[Task description] Could you copy each line of the listing that holds "height"?

[Supplied entries]
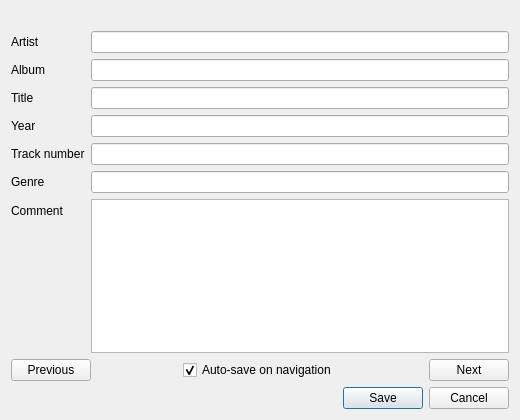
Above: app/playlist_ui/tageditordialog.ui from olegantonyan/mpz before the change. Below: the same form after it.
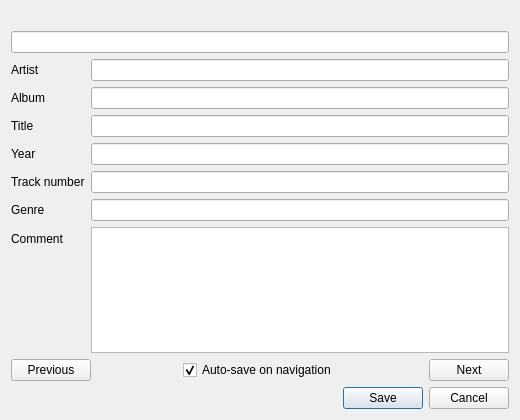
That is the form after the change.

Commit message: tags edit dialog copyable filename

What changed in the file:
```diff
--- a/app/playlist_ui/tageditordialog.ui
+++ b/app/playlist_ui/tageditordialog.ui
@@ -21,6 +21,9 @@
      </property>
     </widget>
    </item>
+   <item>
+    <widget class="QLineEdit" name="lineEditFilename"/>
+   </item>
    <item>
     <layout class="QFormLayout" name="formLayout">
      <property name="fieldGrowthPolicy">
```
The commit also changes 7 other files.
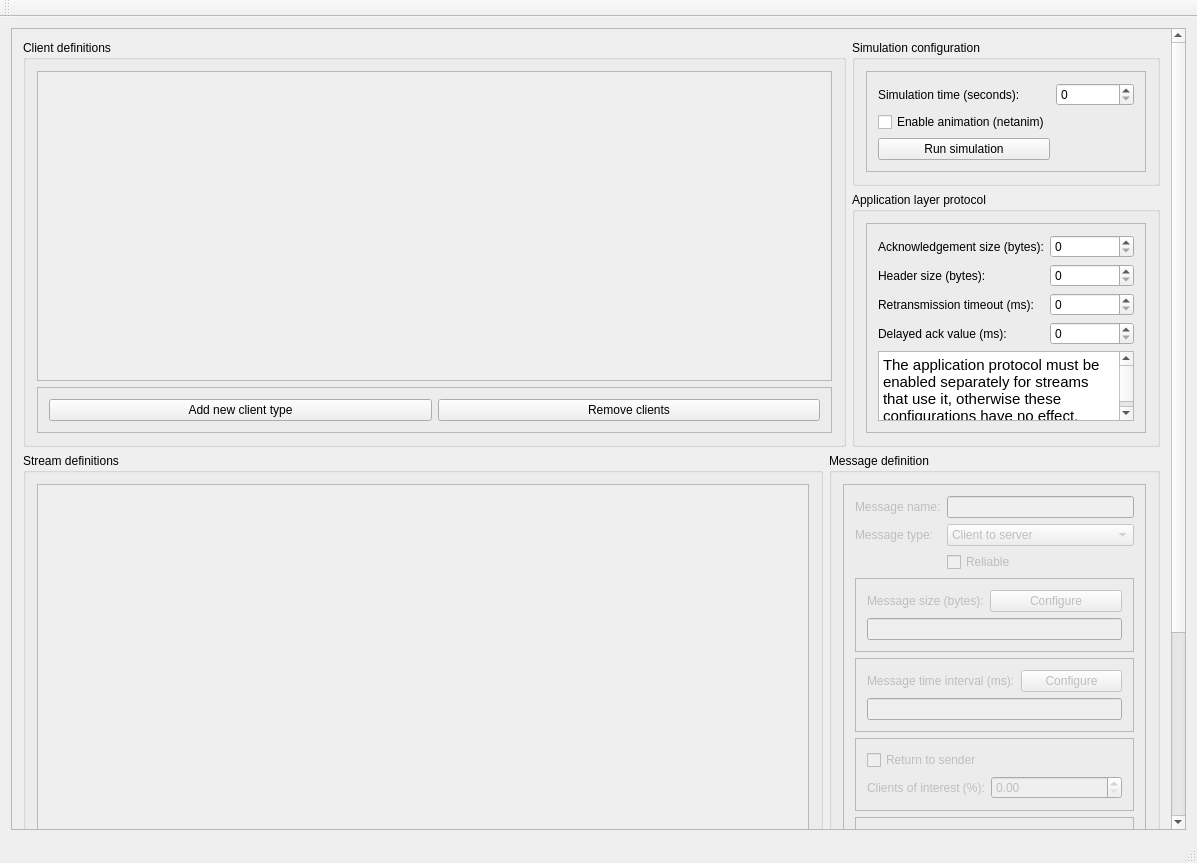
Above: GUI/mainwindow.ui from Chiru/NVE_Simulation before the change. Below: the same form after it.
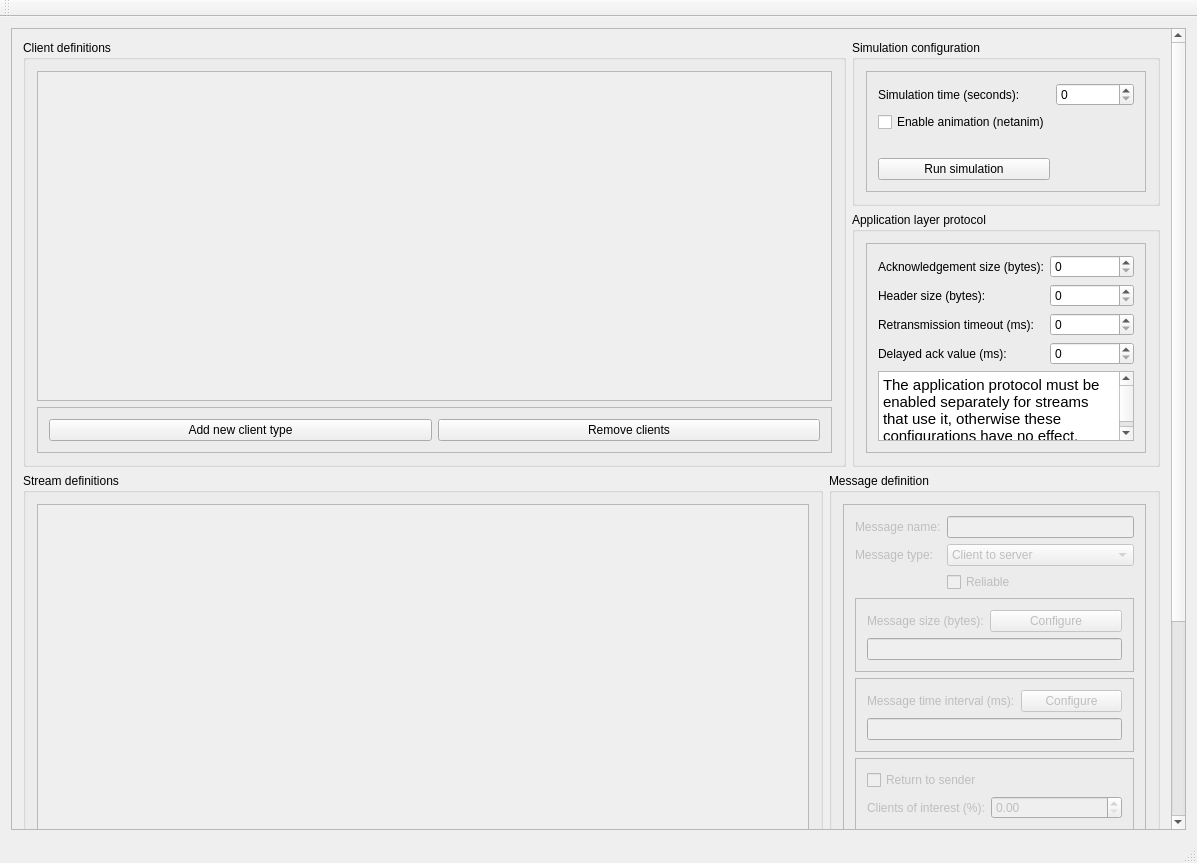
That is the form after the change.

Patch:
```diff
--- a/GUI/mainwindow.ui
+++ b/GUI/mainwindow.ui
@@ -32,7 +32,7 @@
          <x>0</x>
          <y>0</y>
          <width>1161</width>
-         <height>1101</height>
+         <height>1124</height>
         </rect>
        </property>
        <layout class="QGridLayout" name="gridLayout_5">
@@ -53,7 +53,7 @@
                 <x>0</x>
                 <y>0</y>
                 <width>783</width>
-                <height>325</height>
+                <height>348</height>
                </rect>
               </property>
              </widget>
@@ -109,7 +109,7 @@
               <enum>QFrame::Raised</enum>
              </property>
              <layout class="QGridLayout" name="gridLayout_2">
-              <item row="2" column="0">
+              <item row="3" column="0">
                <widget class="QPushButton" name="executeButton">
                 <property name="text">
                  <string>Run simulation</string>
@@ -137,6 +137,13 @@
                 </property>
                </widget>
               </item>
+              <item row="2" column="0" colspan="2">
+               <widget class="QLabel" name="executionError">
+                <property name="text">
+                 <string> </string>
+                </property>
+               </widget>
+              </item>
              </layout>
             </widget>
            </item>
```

[Written solution]
-         <height>1101</height>
+         <height>1124</height>
-                <height>325</height>
+                <height>348</height>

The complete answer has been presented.